What is needed:
The expected output is a copy of every line in the records with the string "section".

Data for analysis:
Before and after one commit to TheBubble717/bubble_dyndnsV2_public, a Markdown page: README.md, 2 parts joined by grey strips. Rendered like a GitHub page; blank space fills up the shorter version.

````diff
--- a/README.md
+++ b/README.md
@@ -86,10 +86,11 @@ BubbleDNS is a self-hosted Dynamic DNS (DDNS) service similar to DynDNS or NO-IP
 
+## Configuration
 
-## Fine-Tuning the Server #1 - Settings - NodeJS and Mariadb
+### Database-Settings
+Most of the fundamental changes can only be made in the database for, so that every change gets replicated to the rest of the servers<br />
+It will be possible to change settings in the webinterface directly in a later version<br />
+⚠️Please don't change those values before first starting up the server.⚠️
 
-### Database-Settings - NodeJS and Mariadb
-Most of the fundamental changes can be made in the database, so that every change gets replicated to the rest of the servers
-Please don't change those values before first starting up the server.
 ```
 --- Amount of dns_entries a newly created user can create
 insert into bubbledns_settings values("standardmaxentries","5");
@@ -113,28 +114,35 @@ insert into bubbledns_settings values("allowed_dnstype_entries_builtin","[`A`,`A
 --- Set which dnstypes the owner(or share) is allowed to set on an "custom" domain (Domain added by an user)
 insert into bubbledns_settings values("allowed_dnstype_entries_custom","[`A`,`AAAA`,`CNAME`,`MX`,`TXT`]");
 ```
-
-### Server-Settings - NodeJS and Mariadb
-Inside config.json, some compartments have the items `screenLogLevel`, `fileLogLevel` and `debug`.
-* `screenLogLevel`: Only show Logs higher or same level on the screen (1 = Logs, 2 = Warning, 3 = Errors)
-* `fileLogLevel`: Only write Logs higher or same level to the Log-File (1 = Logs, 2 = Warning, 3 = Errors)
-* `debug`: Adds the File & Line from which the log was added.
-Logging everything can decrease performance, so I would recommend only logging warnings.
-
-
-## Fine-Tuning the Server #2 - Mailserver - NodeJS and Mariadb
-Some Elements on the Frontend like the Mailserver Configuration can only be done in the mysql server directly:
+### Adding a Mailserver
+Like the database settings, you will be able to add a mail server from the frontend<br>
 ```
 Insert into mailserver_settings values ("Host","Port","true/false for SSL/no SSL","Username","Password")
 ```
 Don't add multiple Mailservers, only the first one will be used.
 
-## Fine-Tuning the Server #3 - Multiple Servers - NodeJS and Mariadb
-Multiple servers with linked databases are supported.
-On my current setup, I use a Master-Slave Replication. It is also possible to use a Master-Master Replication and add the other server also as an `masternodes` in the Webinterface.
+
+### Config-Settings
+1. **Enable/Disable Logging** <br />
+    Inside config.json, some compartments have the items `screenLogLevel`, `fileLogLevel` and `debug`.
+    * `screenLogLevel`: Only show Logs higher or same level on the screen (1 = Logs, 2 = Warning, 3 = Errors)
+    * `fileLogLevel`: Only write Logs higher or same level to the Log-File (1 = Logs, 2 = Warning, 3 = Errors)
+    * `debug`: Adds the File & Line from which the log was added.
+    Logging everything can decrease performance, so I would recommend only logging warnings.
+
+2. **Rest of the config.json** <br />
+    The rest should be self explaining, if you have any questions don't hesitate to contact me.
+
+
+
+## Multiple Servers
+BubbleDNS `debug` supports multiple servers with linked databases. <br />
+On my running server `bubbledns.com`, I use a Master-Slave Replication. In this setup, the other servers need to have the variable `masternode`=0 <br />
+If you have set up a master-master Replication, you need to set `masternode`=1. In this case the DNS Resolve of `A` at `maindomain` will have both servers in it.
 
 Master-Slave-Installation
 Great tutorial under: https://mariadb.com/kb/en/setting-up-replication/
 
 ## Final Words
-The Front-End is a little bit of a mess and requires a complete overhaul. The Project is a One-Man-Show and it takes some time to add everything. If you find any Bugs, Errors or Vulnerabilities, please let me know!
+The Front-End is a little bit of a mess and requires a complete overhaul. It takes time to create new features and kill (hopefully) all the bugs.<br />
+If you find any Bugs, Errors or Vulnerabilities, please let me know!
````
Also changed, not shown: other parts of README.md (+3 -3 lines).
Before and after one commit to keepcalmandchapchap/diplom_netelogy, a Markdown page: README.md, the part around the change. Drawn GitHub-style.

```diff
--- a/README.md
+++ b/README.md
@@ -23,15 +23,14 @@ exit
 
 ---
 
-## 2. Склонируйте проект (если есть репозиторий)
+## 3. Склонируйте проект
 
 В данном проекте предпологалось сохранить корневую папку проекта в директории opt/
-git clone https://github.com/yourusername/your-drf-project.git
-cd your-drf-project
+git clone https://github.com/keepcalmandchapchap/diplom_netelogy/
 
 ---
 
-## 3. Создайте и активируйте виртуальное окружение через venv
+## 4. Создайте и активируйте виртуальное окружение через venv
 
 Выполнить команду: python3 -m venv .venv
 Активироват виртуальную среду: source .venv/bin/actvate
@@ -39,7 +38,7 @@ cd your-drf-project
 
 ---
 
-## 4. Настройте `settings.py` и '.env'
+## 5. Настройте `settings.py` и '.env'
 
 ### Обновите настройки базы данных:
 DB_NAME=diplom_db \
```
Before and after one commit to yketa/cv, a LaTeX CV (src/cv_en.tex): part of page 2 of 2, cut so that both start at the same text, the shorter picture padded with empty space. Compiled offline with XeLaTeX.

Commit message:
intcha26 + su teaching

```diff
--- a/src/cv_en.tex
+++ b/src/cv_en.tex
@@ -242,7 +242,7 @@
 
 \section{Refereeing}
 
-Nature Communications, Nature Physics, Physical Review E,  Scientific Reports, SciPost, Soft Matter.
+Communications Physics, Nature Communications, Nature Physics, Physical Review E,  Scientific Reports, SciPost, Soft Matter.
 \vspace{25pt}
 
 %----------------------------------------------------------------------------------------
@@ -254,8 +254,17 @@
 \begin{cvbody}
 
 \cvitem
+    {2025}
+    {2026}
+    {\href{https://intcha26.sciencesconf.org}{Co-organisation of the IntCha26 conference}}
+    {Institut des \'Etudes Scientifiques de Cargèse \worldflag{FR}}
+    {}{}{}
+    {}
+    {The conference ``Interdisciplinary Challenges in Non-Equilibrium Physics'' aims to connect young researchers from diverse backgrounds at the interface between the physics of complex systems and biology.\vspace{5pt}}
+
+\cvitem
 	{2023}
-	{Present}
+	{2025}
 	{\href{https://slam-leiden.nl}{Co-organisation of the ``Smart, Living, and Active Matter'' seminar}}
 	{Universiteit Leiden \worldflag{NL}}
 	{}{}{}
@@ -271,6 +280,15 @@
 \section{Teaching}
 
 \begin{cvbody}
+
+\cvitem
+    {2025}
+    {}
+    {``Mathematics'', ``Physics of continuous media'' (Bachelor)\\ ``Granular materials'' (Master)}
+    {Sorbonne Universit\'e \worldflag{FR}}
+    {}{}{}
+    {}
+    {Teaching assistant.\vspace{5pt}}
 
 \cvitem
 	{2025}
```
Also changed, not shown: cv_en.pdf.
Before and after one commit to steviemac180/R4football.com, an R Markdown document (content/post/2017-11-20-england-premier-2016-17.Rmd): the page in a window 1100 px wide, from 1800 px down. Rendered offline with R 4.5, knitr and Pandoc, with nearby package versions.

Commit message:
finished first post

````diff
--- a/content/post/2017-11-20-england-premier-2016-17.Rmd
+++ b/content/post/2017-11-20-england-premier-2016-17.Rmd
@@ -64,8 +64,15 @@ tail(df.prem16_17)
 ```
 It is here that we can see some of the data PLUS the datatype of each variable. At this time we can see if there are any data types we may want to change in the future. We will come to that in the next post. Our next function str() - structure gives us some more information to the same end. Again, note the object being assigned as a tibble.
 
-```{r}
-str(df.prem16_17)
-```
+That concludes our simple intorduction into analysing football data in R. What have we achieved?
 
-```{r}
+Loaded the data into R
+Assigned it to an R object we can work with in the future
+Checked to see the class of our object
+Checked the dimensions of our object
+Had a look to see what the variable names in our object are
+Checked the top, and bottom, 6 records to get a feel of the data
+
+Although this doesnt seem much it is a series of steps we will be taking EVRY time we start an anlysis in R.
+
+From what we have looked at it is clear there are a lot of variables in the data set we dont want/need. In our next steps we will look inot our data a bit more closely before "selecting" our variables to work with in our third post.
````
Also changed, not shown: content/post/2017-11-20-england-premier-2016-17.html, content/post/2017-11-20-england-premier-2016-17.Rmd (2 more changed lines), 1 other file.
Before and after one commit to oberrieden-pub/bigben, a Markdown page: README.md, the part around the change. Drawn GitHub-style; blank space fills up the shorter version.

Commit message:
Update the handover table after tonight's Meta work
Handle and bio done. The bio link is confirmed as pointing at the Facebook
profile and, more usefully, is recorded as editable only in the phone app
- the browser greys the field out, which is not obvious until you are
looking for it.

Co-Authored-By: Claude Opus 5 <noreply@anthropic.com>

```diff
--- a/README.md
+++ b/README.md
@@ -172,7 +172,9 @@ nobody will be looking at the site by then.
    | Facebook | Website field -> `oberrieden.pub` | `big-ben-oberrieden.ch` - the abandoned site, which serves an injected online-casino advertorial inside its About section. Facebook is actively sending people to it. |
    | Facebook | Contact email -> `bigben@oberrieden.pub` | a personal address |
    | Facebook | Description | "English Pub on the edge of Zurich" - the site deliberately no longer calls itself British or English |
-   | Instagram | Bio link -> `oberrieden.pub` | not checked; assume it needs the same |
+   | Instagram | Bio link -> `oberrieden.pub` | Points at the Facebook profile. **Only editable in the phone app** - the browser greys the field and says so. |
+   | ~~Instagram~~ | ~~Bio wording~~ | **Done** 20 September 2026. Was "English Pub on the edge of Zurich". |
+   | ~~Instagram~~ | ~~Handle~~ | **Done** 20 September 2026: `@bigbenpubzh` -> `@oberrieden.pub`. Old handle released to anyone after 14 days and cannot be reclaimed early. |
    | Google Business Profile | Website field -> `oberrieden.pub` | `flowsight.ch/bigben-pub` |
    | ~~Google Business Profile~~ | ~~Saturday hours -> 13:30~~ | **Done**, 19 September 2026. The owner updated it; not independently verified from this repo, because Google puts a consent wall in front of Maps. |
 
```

Response area:
 \section{Refereeing}
 \section{Teaching}
    | Facebook | Website field -> `oberrieden.pub` | `big-ben-oberrieden.ch` - the abandoned site, which serves an injected online-casino advertorial inside its About section. Facebook is actively sending people to it. |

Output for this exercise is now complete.